Shoppers want supermarkets to teach them about meat cuts: SG poll

March 21, 2012

Are shoppers looking for guidance in the meat department? A recent SupermarketGuru quick poll suggests consumers would expand their interest in alternative meat cuts if they just had a little help.

There are a few factors that may be contributing to today’s shoppers changing their meat buying and consumption habits. Meat prices have risen in the past year, which may be leading consumers to try different, less costly cuts of meat. On the other hand, more environmentally aware shoppers may be lessening their meat consumption, and as a result, choosing finer meat cuts for those special days when they do enjoy eating meat. Factor in health and nutrition trends encouraging less red meat consumption, a wide variety of new cooking trends, and a growing adventurous foodie culture, and today’s shopper may be looking for more choices in the meat department. But, how well do your customers understand the different meat cuts?

In an exclusive SupermarketGuru quick poll, a consumer panel was surveyed to find out if they feel confused by meat case selections.
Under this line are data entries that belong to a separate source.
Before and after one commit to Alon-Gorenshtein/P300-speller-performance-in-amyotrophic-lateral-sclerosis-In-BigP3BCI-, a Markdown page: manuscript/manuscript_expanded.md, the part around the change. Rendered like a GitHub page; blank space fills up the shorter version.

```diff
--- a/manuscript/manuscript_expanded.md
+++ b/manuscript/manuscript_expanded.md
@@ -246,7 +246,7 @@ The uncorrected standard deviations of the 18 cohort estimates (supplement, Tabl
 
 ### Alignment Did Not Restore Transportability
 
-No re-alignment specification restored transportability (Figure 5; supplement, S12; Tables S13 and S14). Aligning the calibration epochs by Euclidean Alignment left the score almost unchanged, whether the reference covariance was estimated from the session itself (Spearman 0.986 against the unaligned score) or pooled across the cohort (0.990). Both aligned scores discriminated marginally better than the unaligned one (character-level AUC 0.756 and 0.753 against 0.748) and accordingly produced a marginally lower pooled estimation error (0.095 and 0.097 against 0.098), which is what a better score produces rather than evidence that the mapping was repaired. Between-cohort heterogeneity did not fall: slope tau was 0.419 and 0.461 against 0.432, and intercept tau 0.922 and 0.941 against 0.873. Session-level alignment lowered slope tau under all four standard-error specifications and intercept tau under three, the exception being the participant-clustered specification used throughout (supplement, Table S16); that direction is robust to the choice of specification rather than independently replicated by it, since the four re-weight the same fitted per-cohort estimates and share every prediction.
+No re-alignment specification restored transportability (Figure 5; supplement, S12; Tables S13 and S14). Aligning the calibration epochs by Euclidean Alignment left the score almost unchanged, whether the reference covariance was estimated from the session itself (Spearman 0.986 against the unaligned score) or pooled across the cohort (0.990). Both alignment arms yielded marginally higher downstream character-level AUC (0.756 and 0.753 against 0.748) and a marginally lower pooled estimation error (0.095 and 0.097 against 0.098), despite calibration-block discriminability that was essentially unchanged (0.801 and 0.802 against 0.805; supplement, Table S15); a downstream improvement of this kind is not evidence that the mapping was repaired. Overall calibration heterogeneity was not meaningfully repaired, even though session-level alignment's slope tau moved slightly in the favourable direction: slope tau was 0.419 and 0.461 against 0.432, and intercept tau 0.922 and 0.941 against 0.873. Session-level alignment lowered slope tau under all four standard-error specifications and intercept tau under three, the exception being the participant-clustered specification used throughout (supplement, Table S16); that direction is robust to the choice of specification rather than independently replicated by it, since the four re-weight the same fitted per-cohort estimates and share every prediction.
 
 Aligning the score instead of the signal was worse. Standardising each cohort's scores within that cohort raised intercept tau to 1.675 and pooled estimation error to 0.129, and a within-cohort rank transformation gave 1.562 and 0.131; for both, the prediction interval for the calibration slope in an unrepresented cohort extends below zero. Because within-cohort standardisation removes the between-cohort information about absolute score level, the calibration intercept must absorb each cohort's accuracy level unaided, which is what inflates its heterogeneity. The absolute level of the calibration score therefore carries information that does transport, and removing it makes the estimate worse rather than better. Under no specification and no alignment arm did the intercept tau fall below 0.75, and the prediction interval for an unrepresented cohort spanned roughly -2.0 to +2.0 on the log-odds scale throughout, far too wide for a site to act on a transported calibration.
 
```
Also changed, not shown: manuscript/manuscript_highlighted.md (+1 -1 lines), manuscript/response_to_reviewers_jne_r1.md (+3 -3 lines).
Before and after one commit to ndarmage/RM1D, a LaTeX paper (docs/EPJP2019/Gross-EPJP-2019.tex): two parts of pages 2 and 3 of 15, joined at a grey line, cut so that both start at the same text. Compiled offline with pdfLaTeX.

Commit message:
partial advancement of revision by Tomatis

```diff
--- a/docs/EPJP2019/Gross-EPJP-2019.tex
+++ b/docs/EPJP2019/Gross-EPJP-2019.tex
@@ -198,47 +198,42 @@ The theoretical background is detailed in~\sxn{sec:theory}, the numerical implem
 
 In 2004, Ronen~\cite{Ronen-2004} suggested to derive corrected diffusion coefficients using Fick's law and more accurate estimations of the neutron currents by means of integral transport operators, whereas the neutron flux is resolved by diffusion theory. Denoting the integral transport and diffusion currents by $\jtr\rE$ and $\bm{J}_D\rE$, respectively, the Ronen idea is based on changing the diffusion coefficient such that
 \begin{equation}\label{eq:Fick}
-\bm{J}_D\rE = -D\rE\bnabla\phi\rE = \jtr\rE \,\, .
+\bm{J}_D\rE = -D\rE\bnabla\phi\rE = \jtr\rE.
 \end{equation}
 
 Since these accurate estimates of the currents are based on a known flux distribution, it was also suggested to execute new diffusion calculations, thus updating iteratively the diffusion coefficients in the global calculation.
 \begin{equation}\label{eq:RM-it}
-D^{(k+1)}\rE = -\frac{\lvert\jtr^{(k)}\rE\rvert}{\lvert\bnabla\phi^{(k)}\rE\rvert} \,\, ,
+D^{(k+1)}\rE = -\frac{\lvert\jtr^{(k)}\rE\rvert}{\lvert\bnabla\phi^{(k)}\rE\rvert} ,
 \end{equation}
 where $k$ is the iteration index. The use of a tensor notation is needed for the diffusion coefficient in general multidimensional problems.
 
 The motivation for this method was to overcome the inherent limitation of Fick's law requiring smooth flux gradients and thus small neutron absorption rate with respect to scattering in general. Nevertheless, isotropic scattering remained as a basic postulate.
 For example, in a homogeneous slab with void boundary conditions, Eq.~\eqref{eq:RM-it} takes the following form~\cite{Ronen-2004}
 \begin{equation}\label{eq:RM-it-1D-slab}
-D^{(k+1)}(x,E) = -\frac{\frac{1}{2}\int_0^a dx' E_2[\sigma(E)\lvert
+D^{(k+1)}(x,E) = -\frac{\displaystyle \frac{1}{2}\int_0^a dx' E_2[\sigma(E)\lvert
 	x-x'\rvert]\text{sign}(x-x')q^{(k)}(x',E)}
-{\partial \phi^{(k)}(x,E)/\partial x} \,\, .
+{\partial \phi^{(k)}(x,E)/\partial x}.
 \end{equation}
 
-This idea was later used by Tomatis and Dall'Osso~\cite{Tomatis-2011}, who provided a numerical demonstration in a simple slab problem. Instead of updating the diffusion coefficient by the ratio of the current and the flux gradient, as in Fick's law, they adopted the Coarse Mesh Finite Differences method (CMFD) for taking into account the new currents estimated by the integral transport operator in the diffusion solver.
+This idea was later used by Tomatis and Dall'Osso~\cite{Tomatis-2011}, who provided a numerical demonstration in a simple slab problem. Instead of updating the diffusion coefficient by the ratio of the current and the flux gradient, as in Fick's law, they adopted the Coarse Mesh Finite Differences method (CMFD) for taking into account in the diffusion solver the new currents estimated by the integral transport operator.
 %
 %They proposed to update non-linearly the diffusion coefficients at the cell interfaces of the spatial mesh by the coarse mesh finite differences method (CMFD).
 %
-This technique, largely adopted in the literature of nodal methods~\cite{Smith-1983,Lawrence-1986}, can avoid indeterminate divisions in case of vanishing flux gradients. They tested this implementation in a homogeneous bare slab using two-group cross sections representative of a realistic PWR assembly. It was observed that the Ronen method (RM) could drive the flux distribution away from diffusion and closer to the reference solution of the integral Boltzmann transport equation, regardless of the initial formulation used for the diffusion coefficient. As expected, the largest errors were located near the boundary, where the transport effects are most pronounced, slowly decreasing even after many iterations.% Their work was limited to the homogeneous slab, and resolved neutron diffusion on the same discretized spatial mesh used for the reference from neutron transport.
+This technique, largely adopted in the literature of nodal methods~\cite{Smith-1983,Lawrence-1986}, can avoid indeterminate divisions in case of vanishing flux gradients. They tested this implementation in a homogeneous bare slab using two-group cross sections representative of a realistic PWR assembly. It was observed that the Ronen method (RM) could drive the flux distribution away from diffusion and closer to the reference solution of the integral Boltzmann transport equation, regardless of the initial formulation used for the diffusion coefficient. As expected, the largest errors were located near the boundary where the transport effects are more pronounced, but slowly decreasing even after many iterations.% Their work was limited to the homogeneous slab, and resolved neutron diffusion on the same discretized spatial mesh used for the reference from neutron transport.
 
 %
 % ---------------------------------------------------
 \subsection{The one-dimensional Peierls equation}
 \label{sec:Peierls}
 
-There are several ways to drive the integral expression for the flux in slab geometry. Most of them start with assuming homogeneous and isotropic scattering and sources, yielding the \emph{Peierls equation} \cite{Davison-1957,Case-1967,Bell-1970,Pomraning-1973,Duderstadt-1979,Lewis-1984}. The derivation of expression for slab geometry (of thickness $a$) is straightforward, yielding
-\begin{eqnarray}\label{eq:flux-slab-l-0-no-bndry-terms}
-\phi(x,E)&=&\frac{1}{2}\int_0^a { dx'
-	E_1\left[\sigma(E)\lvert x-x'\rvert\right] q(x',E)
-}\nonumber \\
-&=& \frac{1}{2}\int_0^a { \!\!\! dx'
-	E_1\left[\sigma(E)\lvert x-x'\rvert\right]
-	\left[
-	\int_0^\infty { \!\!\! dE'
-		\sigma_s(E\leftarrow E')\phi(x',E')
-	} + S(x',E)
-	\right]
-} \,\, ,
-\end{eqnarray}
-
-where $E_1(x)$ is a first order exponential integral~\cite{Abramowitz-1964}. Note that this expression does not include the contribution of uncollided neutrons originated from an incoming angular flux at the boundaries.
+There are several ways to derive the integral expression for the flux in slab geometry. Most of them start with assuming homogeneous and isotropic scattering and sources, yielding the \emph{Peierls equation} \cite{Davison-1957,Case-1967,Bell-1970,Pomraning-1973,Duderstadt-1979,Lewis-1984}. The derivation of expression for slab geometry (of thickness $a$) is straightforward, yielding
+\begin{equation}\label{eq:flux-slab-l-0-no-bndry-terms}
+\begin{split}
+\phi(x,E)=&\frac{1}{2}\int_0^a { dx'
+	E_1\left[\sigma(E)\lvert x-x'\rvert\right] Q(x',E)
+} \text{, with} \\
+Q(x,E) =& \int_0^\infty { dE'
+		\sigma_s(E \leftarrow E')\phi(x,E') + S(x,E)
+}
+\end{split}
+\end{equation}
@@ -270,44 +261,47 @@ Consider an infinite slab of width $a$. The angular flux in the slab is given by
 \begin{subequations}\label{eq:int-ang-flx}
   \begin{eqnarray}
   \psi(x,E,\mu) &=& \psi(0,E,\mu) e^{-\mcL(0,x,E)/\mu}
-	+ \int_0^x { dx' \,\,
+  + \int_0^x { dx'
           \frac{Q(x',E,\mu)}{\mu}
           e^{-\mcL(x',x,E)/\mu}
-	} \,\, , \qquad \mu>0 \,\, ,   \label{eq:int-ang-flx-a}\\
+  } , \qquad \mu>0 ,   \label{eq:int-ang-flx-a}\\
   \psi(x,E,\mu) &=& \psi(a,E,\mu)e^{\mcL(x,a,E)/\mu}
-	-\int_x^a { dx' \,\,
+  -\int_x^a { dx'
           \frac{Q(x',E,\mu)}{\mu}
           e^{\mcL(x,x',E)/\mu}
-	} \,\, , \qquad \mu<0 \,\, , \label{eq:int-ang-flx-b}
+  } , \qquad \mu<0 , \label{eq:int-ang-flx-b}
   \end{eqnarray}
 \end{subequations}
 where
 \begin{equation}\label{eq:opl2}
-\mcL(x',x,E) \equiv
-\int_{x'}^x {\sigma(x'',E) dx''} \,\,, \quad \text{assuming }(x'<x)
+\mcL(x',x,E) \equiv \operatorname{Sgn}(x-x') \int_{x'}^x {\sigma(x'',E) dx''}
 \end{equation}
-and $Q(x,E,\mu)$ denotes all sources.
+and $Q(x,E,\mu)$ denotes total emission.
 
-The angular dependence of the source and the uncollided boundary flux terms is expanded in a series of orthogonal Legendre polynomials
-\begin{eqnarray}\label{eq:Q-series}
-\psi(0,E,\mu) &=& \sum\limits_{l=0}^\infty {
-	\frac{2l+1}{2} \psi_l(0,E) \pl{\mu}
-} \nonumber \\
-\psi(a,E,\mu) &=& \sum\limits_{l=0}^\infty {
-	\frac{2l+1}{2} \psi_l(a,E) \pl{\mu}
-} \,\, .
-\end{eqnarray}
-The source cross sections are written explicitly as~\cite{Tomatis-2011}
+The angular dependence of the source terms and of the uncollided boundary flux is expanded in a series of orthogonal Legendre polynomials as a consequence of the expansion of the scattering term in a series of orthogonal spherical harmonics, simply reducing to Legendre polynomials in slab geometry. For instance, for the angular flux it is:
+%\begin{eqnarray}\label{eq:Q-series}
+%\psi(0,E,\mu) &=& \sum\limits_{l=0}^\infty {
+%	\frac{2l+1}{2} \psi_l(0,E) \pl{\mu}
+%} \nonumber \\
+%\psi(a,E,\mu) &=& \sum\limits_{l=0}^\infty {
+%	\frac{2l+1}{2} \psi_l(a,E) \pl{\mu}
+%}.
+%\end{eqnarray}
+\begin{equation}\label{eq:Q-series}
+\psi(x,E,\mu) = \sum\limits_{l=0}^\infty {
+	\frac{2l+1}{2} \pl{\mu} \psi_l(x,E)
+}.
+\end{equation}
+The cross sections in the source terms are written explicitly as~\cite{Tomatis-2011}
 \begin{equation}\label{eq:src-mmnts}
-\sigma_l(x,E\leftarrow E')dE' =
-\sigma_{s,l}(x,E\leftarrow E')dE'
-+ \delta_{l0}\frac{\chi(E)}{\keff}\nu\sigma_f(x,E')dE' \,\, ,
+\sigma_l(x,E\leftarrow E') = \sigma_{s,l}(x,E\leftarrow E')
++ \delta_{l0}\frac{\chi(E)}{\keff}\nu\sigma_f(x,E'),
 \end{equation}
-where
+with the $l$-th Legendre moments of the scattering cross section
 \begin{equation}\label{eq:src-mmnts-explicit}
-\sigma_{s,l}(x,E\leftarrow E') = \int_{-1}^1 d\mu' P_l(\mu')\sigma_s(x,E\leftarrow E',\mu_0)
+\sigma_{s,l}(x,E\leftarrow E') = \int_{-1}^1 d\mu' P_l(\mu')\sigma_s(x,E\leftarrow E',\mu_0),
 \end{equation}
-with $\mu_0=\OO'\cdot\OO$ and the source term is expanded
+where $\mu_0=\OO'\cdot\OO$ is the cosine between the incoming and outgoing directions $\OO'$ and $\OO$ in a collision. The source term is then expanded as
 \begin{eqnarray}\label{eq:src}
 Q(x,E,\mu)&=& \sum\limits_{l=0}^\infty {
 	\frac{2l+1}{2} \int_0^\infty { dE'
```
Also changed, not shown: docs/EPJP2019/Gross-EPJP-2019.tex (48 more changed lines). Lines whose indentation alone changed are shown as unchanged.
When asked, “Do you feel confused or confident when buying meat in the supermarket?” 18 % say they feel confused, 26% feel confident, and 57% feel like they are somewhere in the middle.

We asked our panel if they tend to buy the same cuts of meat over and over again. Eighty-five percent answered yes. When those individuals were asked why they do this, 67% said, “they know how to prepare them,” 42% “like them,” 37% said they are affordable, and 26% said, “I don't want to make a mistake, displease my family and waste food.”

Here are some other specific behaviors we found out:

• 42% think they are two to three dozen different cuts of meat in the meat case, 24% think they are a dozen or less, 21% think there are four dozen, and 15% think there are five dozen.
• 36% do NOT understand the differences between top round, bottom round, loin, shoulder, etc., how these cuts should be cooked and eaten, and what they're worth. Thirty-five percent DO understand these differences, and 29% are not sure.

So far, we know that the majority of shoppers although not completely uninformed about meats, find themselves knowing perhaps, enough to get by. Here’s where supermarkets have the opportunity to attract shoppers to more products in the meat case by offering guidance. And it turns out, according to the SG survey, shoppers want help from their supermarket.

Ninety-three percent of the SG panel said they would like the supermarket to explain the different cuts in signs or brochures near the meat display. And 74% say they would probably experiment with different meat cuts if they had help from their store in selecting products.

Retailers can make meat cases shine and raise interest in a wider variety of products by offering expert advice from meat case professionals, dietitian advice on healthier cuts, and in-store chefs demonstrating ways to prepare different cuts.